Predictor variables  GVIF 

Year  2.944590 
AMO  3.234100 
NAO  1.135156 
SST  2.432250 
Kn  1.161385 
BIO  2.366113 
SSB_length  1.304750 
Colour intensity (light to dark) and size of circles are proportional to Pearson correlation coefficients; positive correlations positive correlations are represented in blue and negative correlations in red. Significant values are shown (p<0.05). NAO, North Atlantic Oscillation; AMO, Atlantic Multidecadal Oscillation; SST, sea surface temperature; SSB, spawning stock biomass at length; BIO, biomass; Kn, relative condition factor.
Predictors variables  GVIF 

Year  3.278021 
AMO  3.436279 
NAO  1.130783 
SST  2.499691 
Kn  1.494685 
BIO  2.304125 
SSB_length  1.459627 
Covariables for each final GAM were selected with a backward stepwise procedure based on the AIC and adjusted Rsquare. The best (and most parsimonious) model was finally chosen based on the compromise between low AIC values, high adjusted Rsquare and significant predictors.
Models  D2 (%)  AIC 

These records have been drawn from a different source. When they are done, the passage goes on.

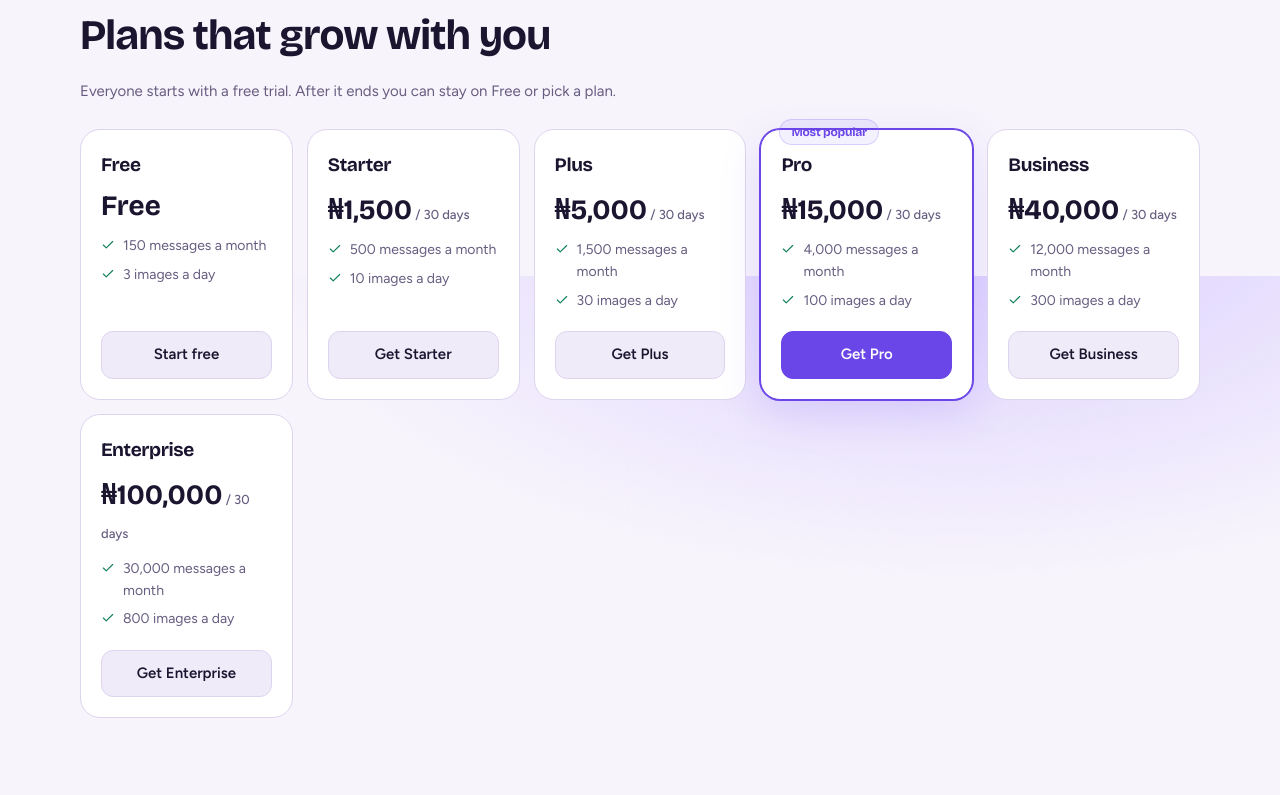
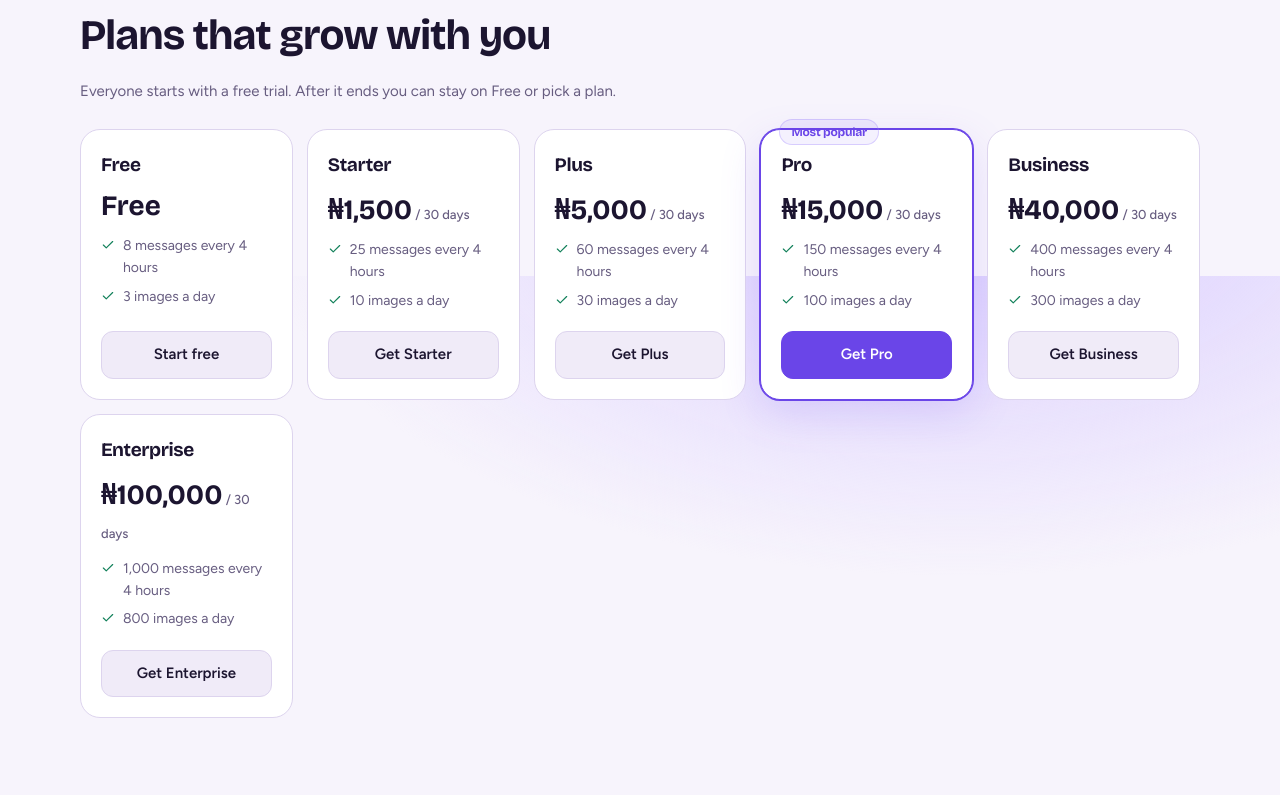
Before and after one commit to dominionfolorunsodaniel-hub/Evil-Gpt, a Flask app: page / in a window 1280 px wide. Shown: the part 1324-2119 px from the top of the page. Run offline with Flask 3, Linux system fonts and the light colour scheme; some libraries are stand-ins or nearby versions.

Commit message:
Add files via upload

```diff
--- a/templates/landing.html
+++ b/templates/landing.html
@@ -62,7 +62,7 @@
         {% if key == 'pro' %}<span class="pill brand tag">Most popular</span>{% endif %}
         <h3>{{ p.name }}</h3>
         <div class="price">{% if p.price %}₦{{ '{:,}'.format(p.price) }}<small> / 30 days</small>{% else %}Free{% endif %}</div>
-        <ul><li><svg class="ico"><use href="#i-check"/></svg>{{ '{:,}'.format(p.monthly_messages) }} messages a month</li><li><svg class="ico"><use href="#i-check"/></svg>{{ '{:,}'.format(p.daily_images) }} images a day</li></ul>
+        <ul><li><svg class="ico"><use href="#i-check"/></svg>{{ '{:,}'.format(p.window_messages) }} messages every {{ window_hours }} hours</li><li><svg class="ico"><use href="#i-check"/></svg>{{ '{:,}'.format(p.daily_images) }} images a day</li></ul>
         <a class="btn {{ 'primary' if key == 'pro' else '' }}" href="{{ start }}">{{ 'Start free' if key == 'free' else 'Get ' ~ p.name }}</a>
       </div>
       {% endfor %}
```
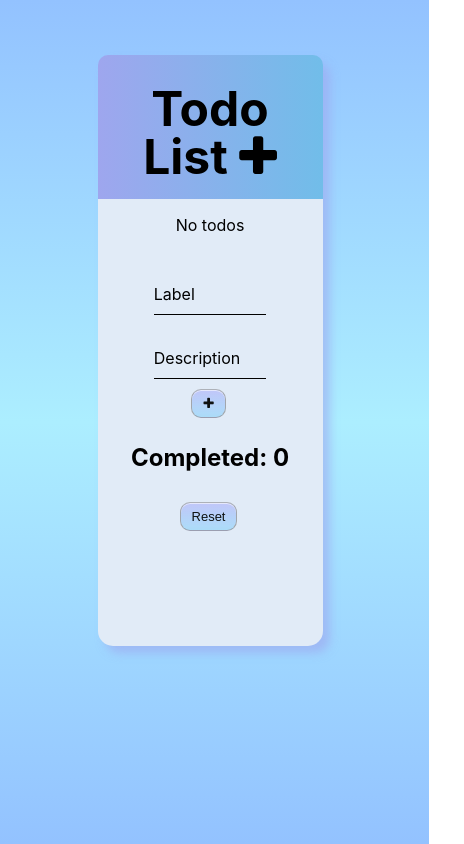
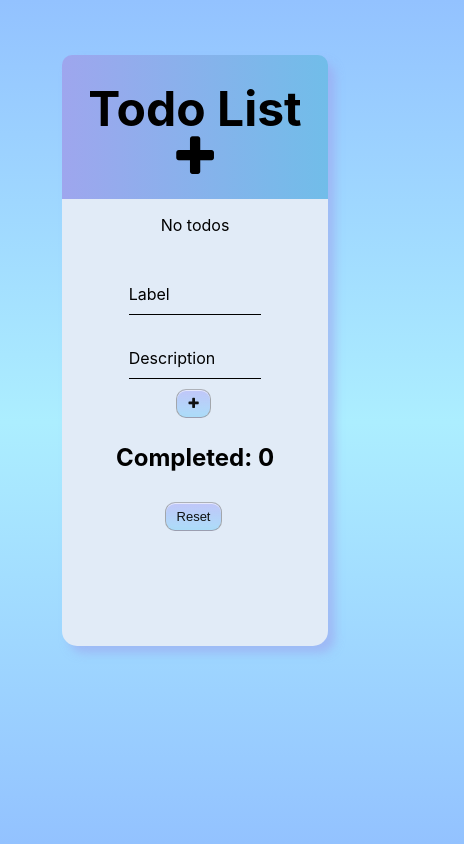
Before and after one commit to williamkemeny/todoList, a React (Create React App) app: page / in a window 390 px wide. Shown: the whole page, 464 px wide, since content can reach past the window. Built offline with nearby package versions, Linux system fonts and the light colour scheme.

Commit message:
Changed the @media fields

```diff
--- a/src/index.css
+++ b/src/index.css
@@ -12,14 +12,19 @@ body {
   -moz-osx-font-smoothing: grayscale;
 }
 
-@media only screen and (max-width: 700px) {
+@media only screen and (max-width: 780px) {
   body {
-    margin: 50px -10vw 50px -10vw;
+    margin: 50px -15vw 50px -15vw;
   }
 }
-@media only screen and (max-width: 340px) {
+@media only screen and (max-width: 450px) {
   body {
-    margin: 50px -10vw 50px -10vw;
+    margin: 50px -19vw 50px -19vw;
+  }
+}
+@media only screen and (max-width: 330px) {
+  body {
+    margin: 50px -49vw 48px -18vw;
   }
 }
 
```
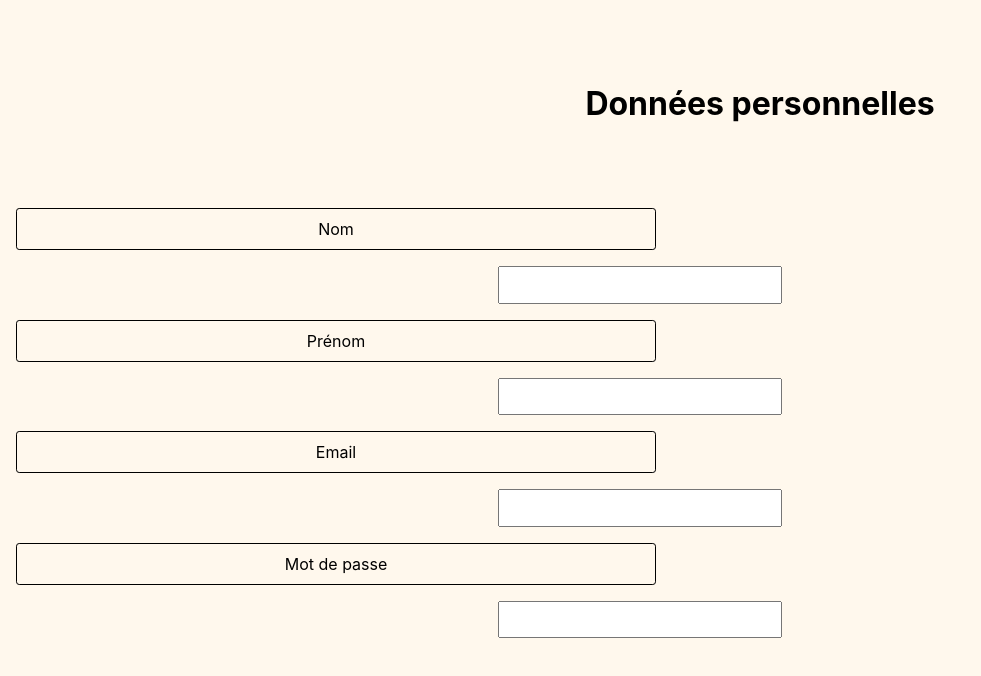
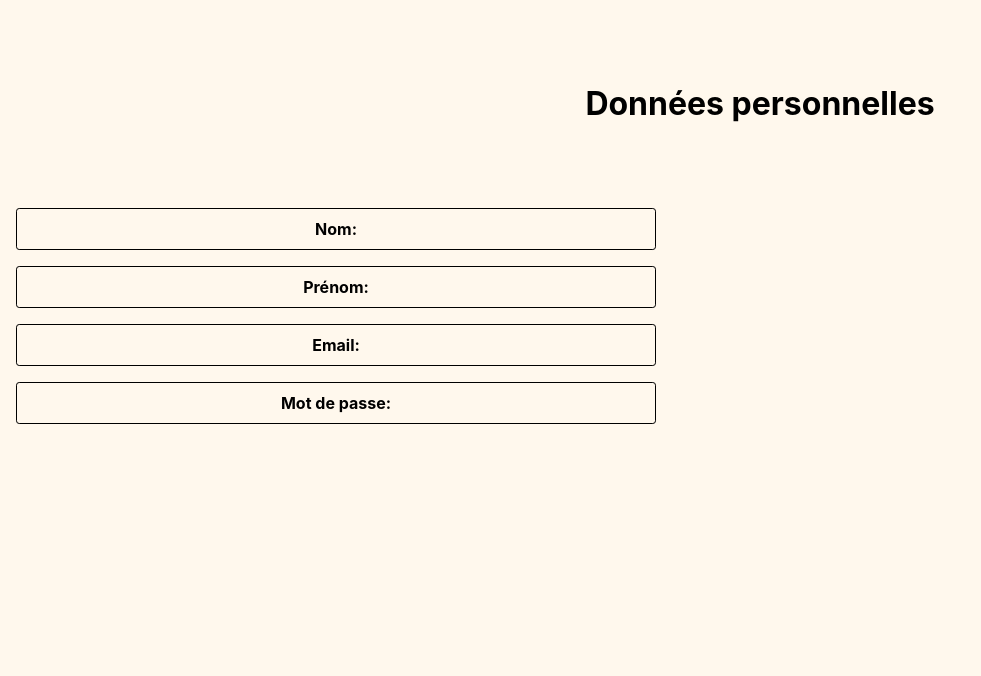
Before and after one commit to yanis-lannabi/cado-front, a React (Vite) app: page /mes-donnees-personnelles in a window 1280 px wide. Shown: the top 676 px of the page, without its empty margins (0-981 px from the left). Built offline with nearby package versions, Linux system fonts and the light colour scheme.

Commit message:
feat: :construction: AuthData, without inputs (MVP)

```diff
--- a/src/components/Pages/PersonalData/PersonalData.tsx
+++ b/src/components/Pages/PersonalData/PersonalData.tsx
@@ -26,50 +26,29 @@ function PersonalData() {
     });
   }, []);
 
-  const handleChange = (e: React.ChangeEvent<HTMLInputElement>) => {
-    const { name, value } = e.target;
-    setUserData((prevUserData) => ({
-      ...prevUserData,
-      [name]: value,
-    }));
-  };
-
   return (
     <div className="WebsiteName">
       <header className="Website__Title">
         <h1>Données personnelles</h1>
       </header>
       <div className="PersonalData">
-        <form>
-          <p>Nom</p>
-          <input
-            type="text"
-            name="nom"
-            value={userData.nom}
-            onChange={handleChange}
-          />
-          <p>Prénom</p>
-          <input
-            type="text"
-            name="prénom"
-            value={userData.prénom}
-            onChange={handleChange}
-          />
-          <p>Email</p>
-          <input
-            type="email"
-            name="email"
-            value={userData.email}
-            onChange={handleChange}
-          />
-          <p>Mot de passe</p>
-          <input
-            type="password"
-            name="password"
-            value={userData.password}
-            onChange={handleChange}
-          />
-        </form>
+        <div>
+          <p>
+            <strong>Nom:</strong> {userData.nom}
+          </p>
+          <p>
+            <strong>Prénom:</strong> {userData.prénom}
+          </p>
+          <p>
+            <strong>Email:</strong> {userData.email}
+          </p>
+          <p>
+            <strong>Mot de passe:</strong> {userData.password}
+          </p>
+        </div>
+        {/* <button onClick={handleSave}>Enregistrer</button>
+        Ce bouton sera utilisé si on met en place les modifications
+        de données personnelles */}
       </div>
     </div>
   );
```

m<gam(L_{50} ~s(Year,bs=”cr”,k=6)+s(NAO,bs=”cr”,k=6)+s(SST,bs=”cr”,k=6)+s(SSB_length,bs=”cr”,k=6)+s(BIO,bs=”cr”,k=6)+s(Kn,bs=”cr”,k=6),method=”REML”,data=L_{50}mb)  63.8%  195.07 
m<gam(L_{50} ~s(Year,bs=”cr”,k=6)+s(NAO,bs=”cr”,k=6)+s(SSB_length,bs=”cr”,k=6)+s(K_{n},bs=”cr”,k=6),method=”REML”,data=L_{50}mb)  61.6%  191.94 
m<gam(L_{50}m~s(Year,bs=”cr”,k=6)+s(NAO,bs=”cr”,k=6)+s(SSB_length,bs=”cr”,k=6),method=”REML”,data=L_{50}mb)  59.8%  191.71 
m<gam(L_{50}m~s(Year,bs=”cr”,k=7)+s(NAO,bs=”cr”,k=7),method=”REML”,data=L_{50}mb)  57.5%  191.75 
m<gam(L_{50}m~s(Year,bs=”cr”,k=5),method=”REML”,data=L_{50}mb)  55.3%  193.65 
Models  D2 (%)  AIC 

m<gam(L_{50}~s(Year,bs=”cr”,k=6)+s(SSB_length,bs=”cr”,k=6)+s(NAO,bs=”cr”,k=6)+s(SST,bs=”cr”,k=6)+s(BIO,k=6,bs=”cr”)+s(Kn, k=6, bs= “cr”), method = “REML”,data=L_{50})  76.8%  172.31 
m<gam(L_{50}~s(Year, bs = “cr”, k= 6)+s(SSB_length,bs=”cr”,k=6)+s(NAO,bs=”cr”,k=6)+s(BIO,k=6,bs=”cr”)+s(Kn,k=6,bs=”cr”),method=”REML”,data=L_{50})  76.8%  170.49 
m<gam(L_{50}~s(Year,bs=”cr”,k=7)+s(SSB_length, bs=”cr”, k=7)+s(NAO,bs=”cr”,k=7)+s(BIO,k=7,bs=”cr”),method=”REML”,data=L_{50})  76.8%  169.21 
This section presents the contrasts of the basic hypotheses on the residuals of the GAMs addressed in this study to explain the annual variability of the size at maturity for male and female European hakes.
Test  Hypotheses  Pvalue 

JarqueBera  Normality  0.587 
ShapiroWilk  Normality  0.5972 
DickyeFuller  Stationarity  0.01 
Student’s t  Zero mean  1 
The upper left corresponds to the Pvalues of the LjungBox. The upper lefthand side is the pvalue of the LjungBox independence contrast and the upper righthand side is the sign of the homoscedasticity of the model residuals. The lower graphs represent the simple and partial correlations of the residuals.
Test  Hypotheses  Pvalue 

JarqueBera  Normality  0.9266 
ShapiroWilk  Normality  0.9836 
DickyeFuller  Stationarity  0.01 
Student’s  Zero mean  1 
The upper lefthand side is the pvalue of the LjungBox independence contrast and the upper righthand side is the sign of the homoscedasticity of the model residuals. The lower graphs represent the simple and partial correlations of the residuals.